### Task prompt
Pick out the lines below with "BIGINT" and list them.

### Recorded data
+ + + + +

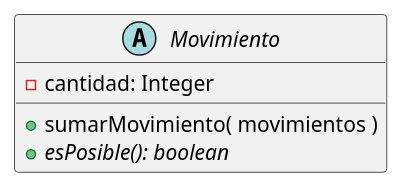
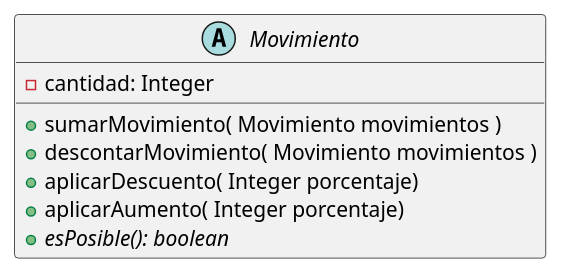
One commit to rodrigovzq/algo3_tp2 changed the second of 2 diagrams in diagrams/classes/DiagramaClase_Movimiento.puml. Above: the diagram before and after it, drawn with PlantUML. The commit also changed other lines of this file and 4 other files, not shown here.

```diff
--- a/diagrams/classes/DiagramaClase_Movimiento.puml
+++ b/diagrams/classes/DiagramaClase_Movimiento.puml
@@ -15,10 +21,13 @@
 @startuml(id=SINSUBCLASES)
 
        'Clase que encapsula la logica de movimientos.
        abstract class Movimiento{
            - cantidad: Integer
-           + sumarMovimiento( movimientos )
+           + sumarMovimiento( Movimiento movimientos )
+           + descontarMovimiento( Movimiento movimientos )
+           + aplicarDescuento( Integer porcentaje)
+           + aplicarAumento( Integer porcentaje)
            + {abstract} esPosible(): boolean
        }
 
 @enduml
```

+ + + + +

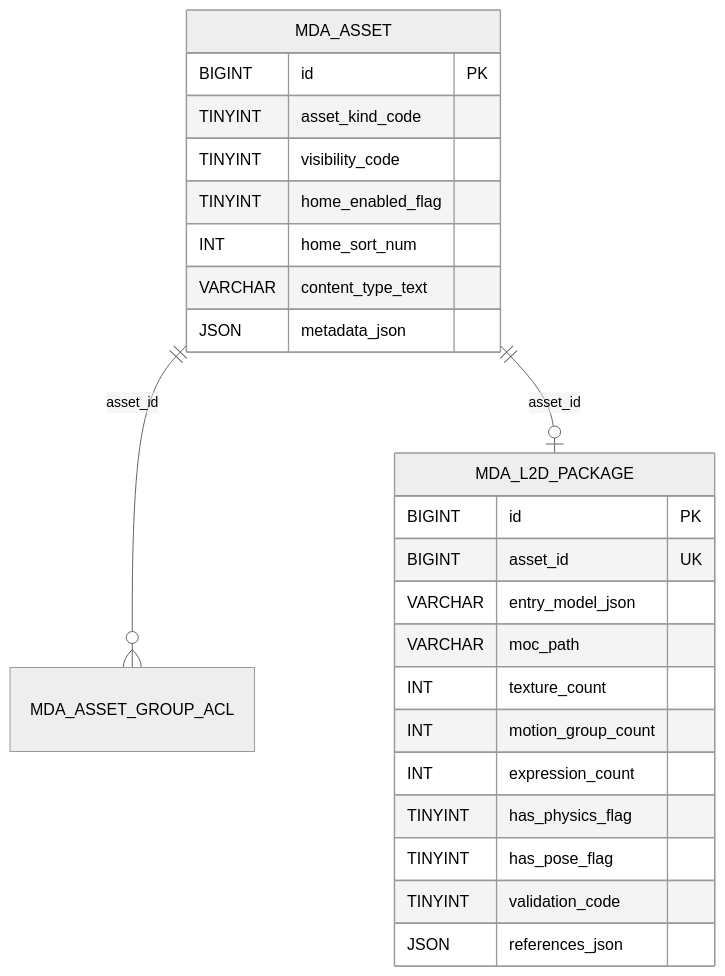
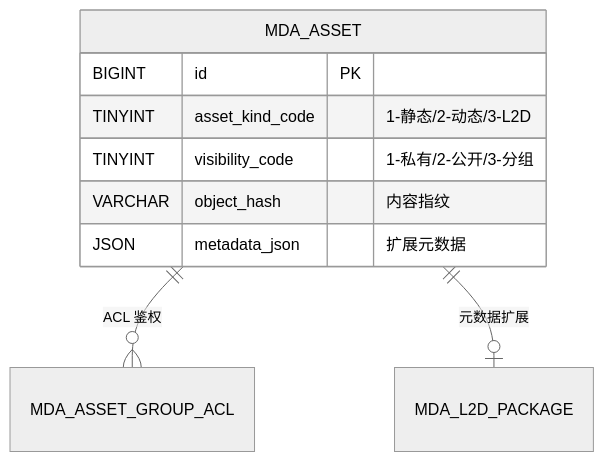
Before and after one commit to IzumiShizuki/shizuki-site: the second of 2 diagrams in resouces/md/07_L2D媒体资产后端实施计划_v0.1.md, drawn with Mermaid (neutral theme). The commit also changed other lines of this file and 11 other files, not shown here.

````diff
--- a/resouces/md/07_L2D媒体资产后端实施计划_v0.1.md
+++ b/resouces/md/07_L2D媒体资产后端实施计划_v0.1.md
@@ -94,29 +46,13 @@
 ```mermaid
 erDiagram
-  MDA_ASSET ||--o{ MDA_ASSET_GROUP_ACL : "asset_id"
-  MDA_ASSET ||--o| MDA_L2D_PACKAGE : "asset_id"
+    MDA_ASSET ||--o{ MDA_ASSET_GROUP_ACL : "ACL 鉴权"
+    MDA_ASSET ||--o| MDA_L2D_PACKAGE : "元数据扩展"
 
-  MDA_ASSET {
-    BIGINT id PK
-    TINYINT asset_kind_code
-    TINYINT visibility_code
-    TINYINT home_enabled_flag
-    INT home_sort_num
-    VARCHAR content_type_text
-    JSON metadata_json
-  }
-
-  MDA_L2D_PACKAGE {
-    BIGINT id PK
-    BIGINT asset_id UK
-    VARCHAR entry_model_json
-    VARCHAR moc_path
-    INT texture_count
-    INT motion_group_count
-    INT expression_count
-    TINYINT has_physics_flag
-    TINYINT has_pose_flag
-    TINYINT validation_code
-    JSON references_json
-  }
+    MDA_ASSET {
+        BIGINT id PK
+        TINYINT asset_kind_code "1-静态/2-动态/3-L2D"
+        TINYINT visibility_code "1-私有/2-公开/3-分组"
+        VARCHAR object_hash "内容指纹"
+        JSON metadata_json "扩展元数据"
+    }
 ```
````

+ + + + +

### Exercise result
-    BIGINT id PK
-    BIGINT id PK
-    BIGINT asset_id UK
+        BIGINT id PK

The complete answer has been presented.